If you've ever heard your floorboards creak as someone (hopefully someone you know) tried to tiptoe across them, then you've probably wondered how to fix squeaky floors. After all, who wants to feel like they're starring in a remake of a teen horror movie?
There's no need to panic. In real life, squeaky floors are no big deal -- that is, they don't signal structural damage, like termites, that could cause your floor to collapse. And they can be de-squeaked.
Although any floor can squeak, hardwood floors and staircases are the most common culprits. Squeaks happen when a house settles and wood dries and then expands. This causes the floorboards to rub against each other, or against the subflooring, or against the nail casings.
"Squeaks are more about driving you crazy than anything," says J.B. Sassano, president of Mr. Handyman, a franchised household fix-it service. "If the floor were bowing or bending, it would be a more serious issue."
So let's get to work on making your ground silent!
Fixing the squeak
Fixing a squeaky floor is a two-person job: One person walks around to make the floor creak, while the other person is under the house pinpointing where the sound is coming from.
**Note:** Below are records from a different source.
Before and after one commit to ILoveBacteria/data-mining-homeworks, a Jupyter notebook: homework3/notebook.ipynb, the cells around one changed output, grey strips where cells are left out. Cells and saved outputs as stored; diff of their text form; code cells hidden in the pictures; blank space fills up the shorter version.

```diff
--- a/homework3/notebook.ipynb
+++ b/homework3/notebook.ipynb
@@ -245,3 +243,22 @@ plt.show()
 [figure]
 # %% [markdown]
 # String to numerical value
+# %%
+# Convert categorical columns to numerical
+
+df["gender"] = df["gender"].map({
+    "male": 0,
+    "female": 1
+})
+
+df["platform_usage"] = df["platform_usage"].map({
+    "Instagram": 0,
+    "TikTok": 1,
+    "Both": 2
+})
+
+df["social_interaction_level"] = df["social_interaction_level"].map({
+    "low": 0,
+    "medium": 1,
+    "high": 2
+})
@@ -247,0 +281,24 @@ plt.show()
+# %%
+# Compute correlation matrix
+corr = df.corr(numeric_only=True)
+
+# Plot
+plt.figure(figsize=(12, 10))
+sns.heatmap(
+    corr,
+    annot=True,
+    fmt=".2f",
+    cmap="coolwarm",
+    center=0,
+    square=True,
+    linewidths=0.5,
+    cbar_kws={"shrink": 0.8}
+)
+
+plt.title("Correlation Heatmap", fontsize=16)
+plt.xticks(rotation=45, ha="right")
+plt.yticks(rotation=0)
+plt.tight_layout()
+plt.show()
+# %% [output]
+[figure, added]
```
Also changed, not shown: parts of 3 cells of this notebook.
Fun, right?
If the floor is above unfinished or crawl space, the easiest fix is to smear some carpenter's glue on a thin wood shim and gently tap it between the joists and subfloor, or between two floorboards, taking care not to pound so hard that you raise or buckle the floor.
To fix squeaky staircases, access the back through a closet and tap the shims into the joints between treads and risers. If you can't access the back, tap very thin shims between squeaking parts, then trim the exposed parts with a utility knife. You can also try applying glue to any rubbing parts.
Fix a squeaky floor from above
If you can't easily access the noisy floor or staircase, you'll have to work from above. Drive ring-shank flooring nails (covered with little rings that prevent the nail from backing out over time) or cement-covered flooring nails into the seams between rubbing parts. Or if separating floor from subfloor is causing the creak, drive two nails at opposite 45-degree angles into joists, which you can locate with a stud finder. Then, fill the holes with wood filler.
If the floorboards under the carpet squeak, drive a wallboard screw all the way through the carpet and pad into the floor joist, countersinking the screw head into the subfloor. The screw head should not be seen or felt in the carpet, although you may have to comb the pile a little to disguise where you drove the screw in.
Or, you can work from above by buying a floor-squeak kit which basically helps you eliminate space between flooring and floorboards. Squeeeeek No More ($20), for instance, provides long screws and a tool that breaks off their heads after they've been screwed through floorboards into the joists below.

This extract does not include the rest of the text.